‘Alice’s Adventures in Wonderland’, and the follow-on story, ‘Through the Looking Glass and What Alice Saw There‘, have been translated and published in most countries of the world. It is arguably the greatest children’s story of all time – great because it can be enjoyed by children and adults.
Children love the fantasy elements in the story and the fact that Alice is a fearless, adventurous girl, not afraid to ask questions and stand up for herself. For adults, in addition to the sheer wacky fun of the story, Alice’s challenge to tyrants in the story, and the way she stands up to them, strikes a chord at both individual and societal levels. Even in Communist countries, like Russia, the book became popular – as Alice is seen to challenge the tyranny of monarchs!

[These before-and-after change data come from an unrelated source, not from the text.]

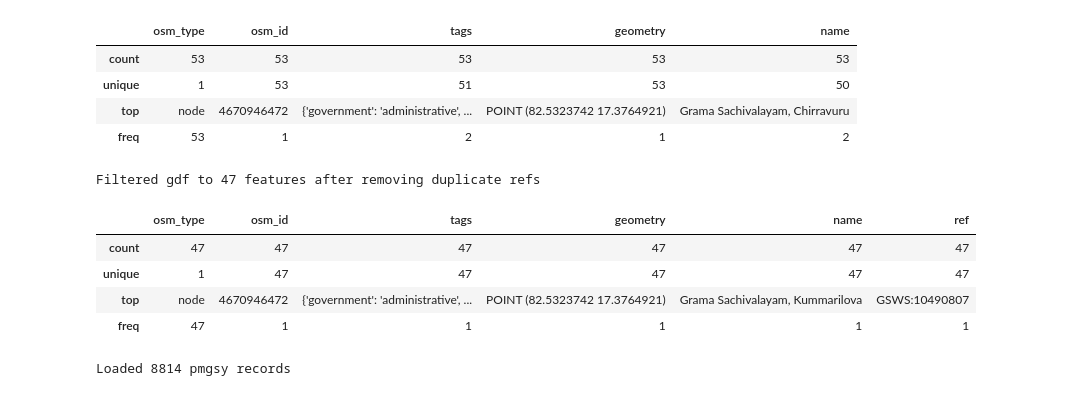
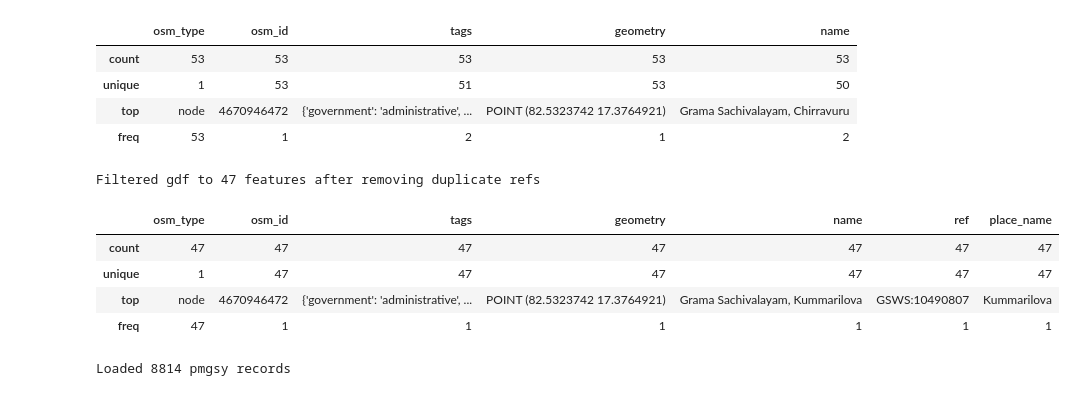
Before and after one commit to arjunaraoc/upd-gsws-osm, a Jupyter notebook: eval-pmgsy.ipynb, the cells around one changed output. Cells and saved outputs as stored; diff of their text form; code cells hidden in the pictures.

```diff
--- a/eval-pmgsy.ipynb
+++ b/eval-pmgsy.ipynb
@@ -129,20 +129,21 @@ Filtered gdf to 53 features after removing names ending with -[2-9]
 # %%
 # extract ref tag into a separate column
 gdf["ref"] = gdf["tags"].apply(lambda t: t.get("ref") if isinstance(t, dict) else None)
-
+# extract place name from name column by removing the prefix ending with "Sachivalayam, "
+gdf["place_name"] = gdf["name"].str.replace(r'^.*Sachivalayam, ', '', regex=True)
 
 # drop rows where ref value occurs more than once
 gdf = gdf[~gdf["ref"].duplicated(keep=False)]
 gdf = gdf.reset_index(drop=True)
 print(f"Filtered gdf to {len(gdf)} features after removing duplicate refs")
 gdf.describe(include='all')
 # %% [output]
 Filtered gdf to 47 features after removing duplicate refs
-|  | osm_type | osm_id | tags | geometry | name | ref |
-| count | 47 | 47 | 47 | 47 | 47 | 47 |
-| unique | 1 | 47 | 47 | 47 | 47 | 47 |
-| top | node | 4670946472 | {'government': 'administrative', ... | POINT (82.5323742 17.3764921) | Grama Sachivalayam, Kummarilova | GSWS:10490807 |
-| freq | 47 | 1 | 1 | 1 | 1 | 1 |
+|  | osm_type | osm_id | tags | geometry | name | ref | place_name |
+| count | 47 | 47 | 47 | 47 | 47 | 47 | 47 |
+| unique | 1 | 47 | 47 | 47 | 47 | 47 | 47 |
+| top | node | 4670946472 | {'government': 'administrative', ... | POINT (82.5323742 17.3764921) | Grama Sachivalayam, Kummarilova | GSWS:10490807 | Kummarilova |
+| freq | 47 | 1 | 1 | 1 | 1 | 1 | 1 |
 # %%
 # read "data/ap-pmgsy-gp-office-cleaned.tsv" into a DataFrame pmgsy_df
 pmgsy_file_path = 'data/ap-pmgsy-gp-office-cleaned.tsv'
```
Also changed, not shown: parts of 4 cells of this notebook.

In the USA, the Tenniel illustrated books arrived in 1892 and a few years later US publishers began to produce ‘Alice’ with illustrations tipped in alongside the Tenniel pictures. Blanche McManus was the first on the scene in 1899, followed by Peter Newell (1901), Fanny Cory (1902), Beatrice Stevens (1903), Maria Kirk (1904).
Some beautiful illustrations appeared between 1907 and the early 1920s, most notably ‘Alice’ as illustrated by Bessie Gutmann (1907) (see illustration here), Elenore Abbott (1912), Milo Winter (1916), Willy Pogany (1917), Gertrude Kay (1923) and Jessie Willcox Smith (1923).
Do you have a favourite early US illustrator of Alice?
Some US ‘Alice’ Illustrators (1899 – 1920s)
A Pick of US and UK ‘Alice’ Illustrators (1940 onwards)
With US artists, my choice is completely subjective, but I would pick out the work of Barry Moser (1982), DeLoss McGraw (2001), Scott McKowen (2005) and Maggie Taylor’s illustrations (2008) for their originality.
I am more familiar with UK illustrators of this period and would single out (again,quite subjectively), the work of Helen Oxenbury (1999), Ralph Steadman (1967), Emma Chichester Clark (2009) and Anthony Browne (1998) for their original interpretation of both ‘Alice’ and scenes from the books.
See for yourself, below. But if you have a favourite ‘Alice’ illustrator that I haven’t mentioned, be sure to let me know.
Alice in Russia, France, Italy … Everywhere
The ‘Alice’ stories have been published in most countries of the world. Just a few examples here …
Every Ending is A Beginning
Let us finish where we started, with one of Lewis Carroll’s own drawings of ‘Alice’ (hand-coloured by artist, Ian Beck).